- [STUDY MATERIAL]:
━━━

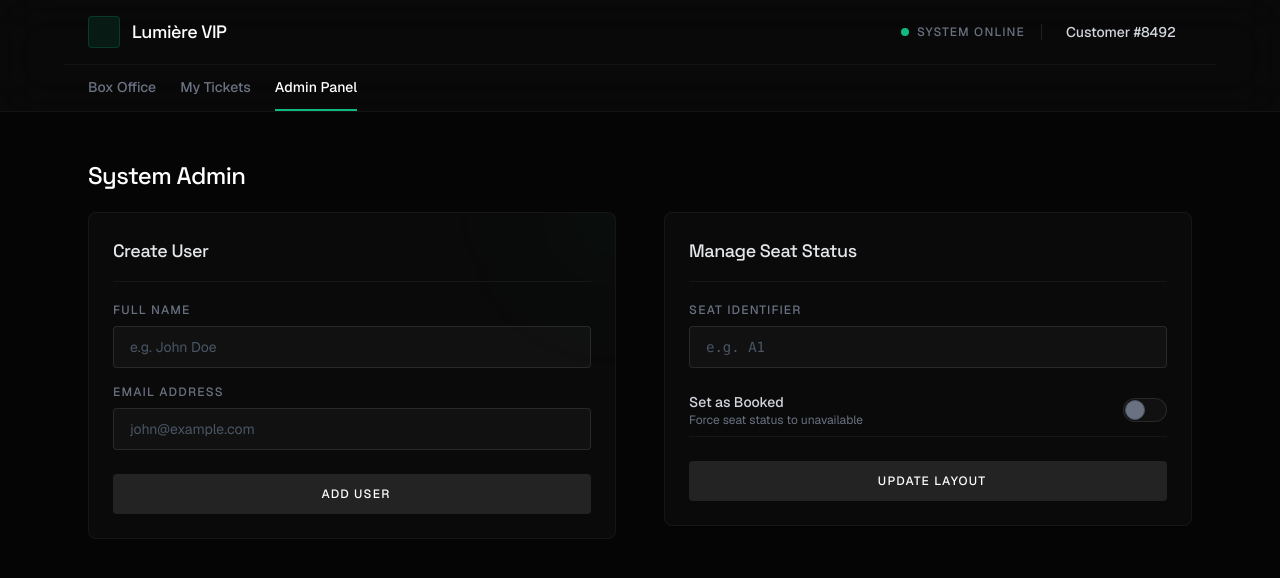
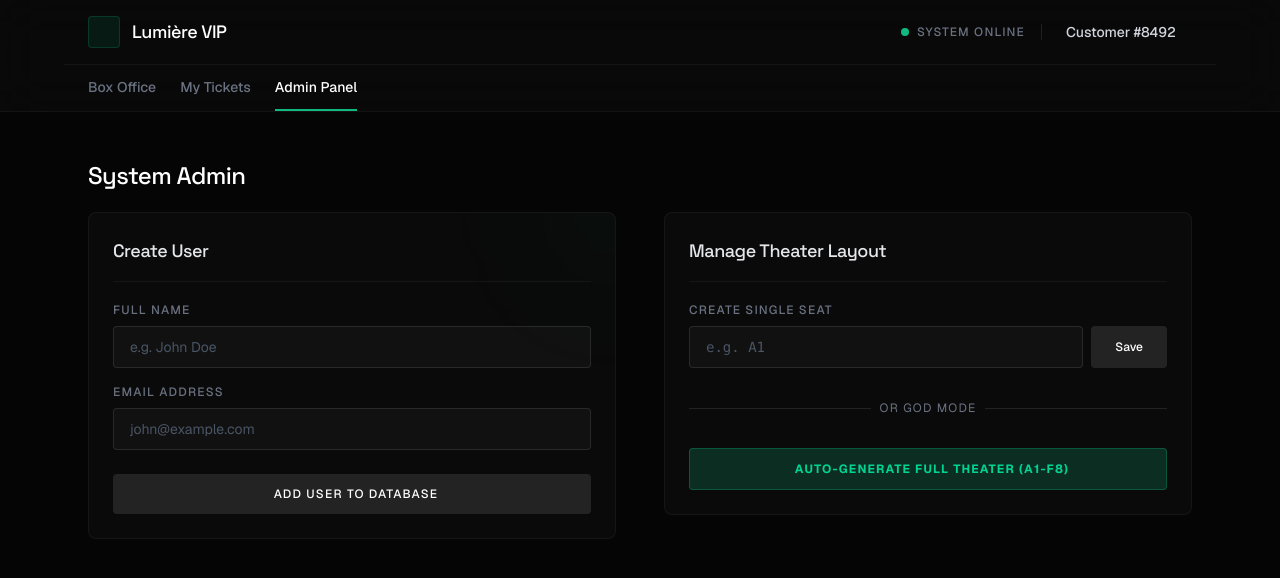
Before and after one commit to wency01x/high-traffic-booking-system, a React (Vite) app in the folder frontend/: page / in a window 1280 px wide. Both pictures are taken after a click on the button "Admin Panel". Shown: the top 578 px of the page. Built offline with nearby package versions, Linux system fonts and the light colour scheme; no server answers; some icons are missing.

Commit message:
fix resetting hardcoded data

```diff
--- a/frontend/src/components/AdminPanel.tsx
+++ b/frontend/src/components/AdminPanel.tsx
@@ -2,12 +2,96 @@ import { useState } from 'react';
 
 interface AdminPanelProps {
   onShowToast: (type: 'success' | 'danger', title: string, message: string) => void;
-  onUpdateSeatStatus: (seatId: string, isBooked: boolean) => void;
+  // Made optional so App.tsx doesn't break, but we don't need to use it here anymore!
+  onUpdateSeatStatus?: (seatId: string, isBooked: boolean) => void;
 }
 
-export function AdminPanel({ onShowToast, onUpdateSeatStatus }: AdminPanelProps) {
+export function AdminPanel({ onShowToast }: AdminPanelProps) {
+  // States for creating a User
+  const [userName, setUserName] = useState('');
+  const [userEmail, setUserEmail] = useState('');
+
+  // States for creating a Seat
   const [seatIdInput, setSeatIdInput] = useState('');
-  const [isBooked, setIsBooked] = useState(false);
+  const [isGenerating, setIsGenerating] = useState(false);
+
+  // --- API CALL: Create a new User in PostgreSQL ---
+  const handleCreateUser = async () => {
+    if (!userName || !userEmail) {
+      onShowToast('danger', 'Missing Info', 'Please provide both name and email.');
+      return;
+    }
+
+    try {
+      const response = await fetch('http://127.0.0.1:8001/users/', {
+        method: 'POST',
+        headers: { 'Content-Type': 'application/json' },
+        body: JSON.stringify({ name: userName, email: userEmail })
+      });
+
+      if (response.ok) {
+        onShowToast('success', 'User Created', `${userName} has been added to the database.`);
+        setUserName('');
+        setUserEmail('');
+      } else {
+        onShowToast('danger', 'Error', 'Failed to create user. Email might already exist.');
+      }
+    } catch (error) {
+      onShowToast('danger', 'Connection Error', 'Could not reach the Python server.');
+    }
+  };
+
+  // --- API CALL: Create a Single Seat ---
+  const handleCreateSeat = async () => {
+    if (!seatIdInput) {
+      onShowToast('danger', 'Invalid ID', 'Please enter a valid seat identifier.');
+      return;
+    }
+
+    try {
+      const response = await fetch('http://127.0.0.1:8001/seats/', {
+        method: 'POST',
+        headers: { 'Content-Type': 'application/json' },
+        body: JSON.stringify({ id: seatIdInput.toUpperCase() })
+      });
+
+      if (response.ok) {
+        onShowToast('success', 'Seat Created', `Seat ${seatIdInput.toUpperCase()} added to database.`);
+        setSeatIdInput('');
+      } else {
+        onShowToast('danger', 'Error', 'Seat might already exist!');
+      }
+    } catch (error) {
+      onShowToast('danger', 'Connection Error', 'Could not reach the Python server.');
+    }
+  };
+
+  // --- GOD MODE: Auto-Generate the entire theater ---
+  const handleGenerateTheater = async () => {
+    setIsGenerating(true);
+    const rows = ['A', 'B', 'C', 'D', 'E', 'F'];
+    let successCount = 0;
+
+    onShowToast('success', 'Building Theater...', 'Sending 48 requests to FastAPI...');
+
+    for (const r of rows) {
+      for (let i = 1; i <= 8; i++) {
+        try {
+          const res = await fetch('http://127.0.0.1:8001/seats/', {
+            method: 'POST',
+            headers: { 'Content-Type': 'application/json' },
+            body: JSON.stringify({ id: `${r}${i}` })
+          });
+          if (res.ok) successCount++;
+        } catch (e) {
+          console.error("Failed to create seat", `${r}${i}`);
+        }
+      }
+    }
+
+    setIsGenerating(false);
+    onShowToast('success', 'Theater Complete!', `Successfully built ${successCount} seats in the database.`);
+  };
 
   return (
     <div className="w-full grid-cols-1 md:grid-cols-2 gap-8 lg:gap-12 animate-fadeIn grid">
@@ -21,17 +105,29 @@ export function AdminPanel({ onShowToast, onUpdateSeatStatus }: AdminPanelProps)
           <div className="flex flex-col gap-4">
             <div>
               <label className="block text-[10px] sm:text-xs font-medium text-gray-500 uppercase tracking-widest mb-2">Full Name</label>
-              <input type="text" placeholder="e.g. John Doe" className="w-full bg-[#111] border border-white/10 rounded-sm px-4 py-2.5 text-sm text-white focus:border-emerald-500/50 focus:bg-white/5 outline-none transition-all placeholder:text-gray-600" />
+              <input
+                type="text"
+                value={userName}
+                onChange={(e) => setUserName(e.target.value)}
+                placeholder="e.g. John Doe"
+                className="w-full bg-[#111] border border-white/10 rounded-sm px-4 py-2.5 text-sm text-white focus:border-emerald-500/50 focus:bg-white/5 outline-none transition-all placeholder:text-gray-600"
+              />
             </div>
             <div>
               <label className="block text-[10px] sm:text-xs font-medium text-gray-500 uppercase tracking-widest mb-2">Email Address</label>
-              <input type="email" placeholder="john@example.com" className="w-full bg-[#111] border border-white/10 rounded-sm px-4 py-2.5 text-sm text-white focus:border-emerald-500/50 focus:bg-white/5 outline-none transition-all placeholder:text-gray-600" />
+              <input
+                type="email"
+                value={userEmail}
+                onChange={(e) => setUserEmail(e.target.value)}
+                placeholder="john@example.com"
+                className="w-full bg-[#111] border border-white/10 rounded-sm px-4 py-2.5 text-sm text-white focus:border-emerald-500/50 focus:bg-white/5 outline-none transition-all placeholder:text-gray-600"
+              />
             </div>
             <button
-              onClick={() => onShowToast('success', 'User Created', 'New user has been added to the system.')}
+              onClick={handleCreateUser}
               className="px-4 py-3 bg-white/10 hover:bg-white/20 text-white text-xs font-medium uppercase tracking-widest rounded-sm transition-all mt-2 flex items-center justify-center gap-2"
             >
-              <iconify-icon icon="solar:user-plus-linear" class="text-lg"></iconify-icon> Add User
+              <iconify-icon icon="solar:user-plus-linear" class="text-lg"></iconify-icon> Add User to Database
             </button>
           </div>
         </div>
@@ -40,11 +136,12 @@ export function AdminPanel({ onShowToast, onUpdateSeatStatus }: AdminPanelProps)
       {/* Create Seat Form */}
       <div className="flex flex-col gap-4 sm:gap-5 pt-0 md:pt-[52px] w-full">
         <div className="bg-[#0A0A0A] border border-white/5 rounded-lg p-5 sm:p-6 flex flex-col gap-5 relative overflow-hidden">
-          <h3 className="text-base sm:text-lg tracking-tight font-space-grotesk font-medium text-gray-200 border-b border-white/5 pb-4">Manage Seat Status</h3>
+          <h3 className="text-base sm:text-lg tracking-tight font-space-grotesk font-medium text-gray-200 border-b border-white/5 pb-4">Manage Theater Layout</h3>
 
           <div className="flex flex-col gap-4">
             <div>
-              <label className="block text-[10px] sm:text-xs font-medium text-gray-500 uppercase tracking-widest mb-2">Seat Identifier</label>
+              <label className="block text-[10px] sm:text-xs font-medium text-gray-500 uppercase tracking-widest mb-2">Create Single Seat</label>
+              <div className="flex gap-2">
                 <input
                   type="text"
                   placeholder="e.g. A1"
@@ -52,37 +149,31 @@ export function AdminPanel({ onShowToast, onUpdateSeatStatus }: AdminPanelProps)
                   onChange={(e) => setSeatIdInput(e.target.value)}
                   className="w-full bg-[#111] border border-white/10 rounded-sm px-4 py-2.5 text-sm text-white focus:border-emerald-500/50 focus:bg-white/5 outline-none transition-all placeholder:text-gray-600 font-mono"
                 />
+                <button
+                  onClick={handleCreateSeat}
+                  className="px-6 bg-white/10 hover:bg-white/20 text-white text-xs font-medium rounded-sm transition-all"
+                >
+                  Save
+                </button>
+              </div>
             </div>
 
-            <div className="flex items-center justify-between py-2 border-b border-white/5">
-              <div className="flex flex-col pr-4">
-                <span className="text-sm font-medium text-gray-300">Set as Booked</span>
-                <span className="text-[10px] sm:text-xs text-gray-500">Force seat status to unavailable</span>
+            <div className="relative py-4">
+              <div className="absolute inset-0 flex items-center">
+                <div className="w-full border-t border-white/10"></div>
               </div>
-              <label className="relative inline-flex items-center cursor-pointer shrink-0">
-                <input
-                  type="checkbox"
-                  className="sr-only peer"
-                  checked={isBooked}
-                  onChange={(e) => setIsBooked(e.target.checked)}
-                />
-                <div className="w-11 h-6 bg-[#111] border border-white/10 peer-focus:outline-none rounded-full peer peer-checked:after:translate-x-full after:content-[''] after:absolute after:top-[2px] after:left-[2px] after:bg-gray-500 peer-checked:after:bg-emerald-500 after:border-gray-600 after:border after:rounded-full after:h-5 after:w-5 after:transition-all peer-checked:bg-emerald-500/10 peer-checked:border-emerald-500/30"></div>
-              </label>
+              <div className="relative flex justify-center text-xs">
+                <span className="px-2 bg-[#0A0A0A] text-gray-500 uppercase tracking-widest">Or God Mode</span>
+              </div>
             </div>
 
             <button
-              onClick={() => {
-                if (seatIdInput) {
-                  onUpdateSeatStatus(seatIdInput, isBooked);
-                  onShowToast('success', 'Seat Updated', 'Seat configuration has been saved.');
-                  setSeatIdInput('');
-                } else {
-                  onShowToast('danger', 'Invalid ID', 'Please enter a valid seat identifier.');
-                }
-              }}
-              className="px-4 py-3 bg-white/10 hover:bg-white/20 text-white text-xs font-medium uppercase tracking-widest rounded-sm transition-all mt-2 flex items-center justify-center gap-2"
+              onClick={handleGenerateTheater}
+              disabled={isGenerating}
+              className={`px-4 py-3 ${isGenerating ? 'bg-emerald-500/20 text-emerald-500/50' : 'bg-emerald-500/20 hover:bg-emerald-500/30 text-emerald-400'} text-xs font-bold uppercase tracking-widest rounded-sm transition-all flex items-center justify-center gap-2 border border-emerald-500/30`}
             >
-              <iconify-icon icon="solar:server-square-update-linear" class="text-lg"></iconify-icon> Update Layout
+              <iconify-icon icon="solar:magic-stick-3-linear" class="text-lg"></iconify-icon>
+              {isGenerating ? 'Building Database...' : 'Auto-Generate Full Theater (A1-F8)'}
             </button>
           </div>
         </div>
```
Lines whose indentation alone changed are shown as unchanged.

━━━

- [EXERCISE OBJECTIVE]: Among the entries above, how many lines hold the string "onChange"? Answer with the number only.

- [SOLUTION TO THIS EXERCISE]: 4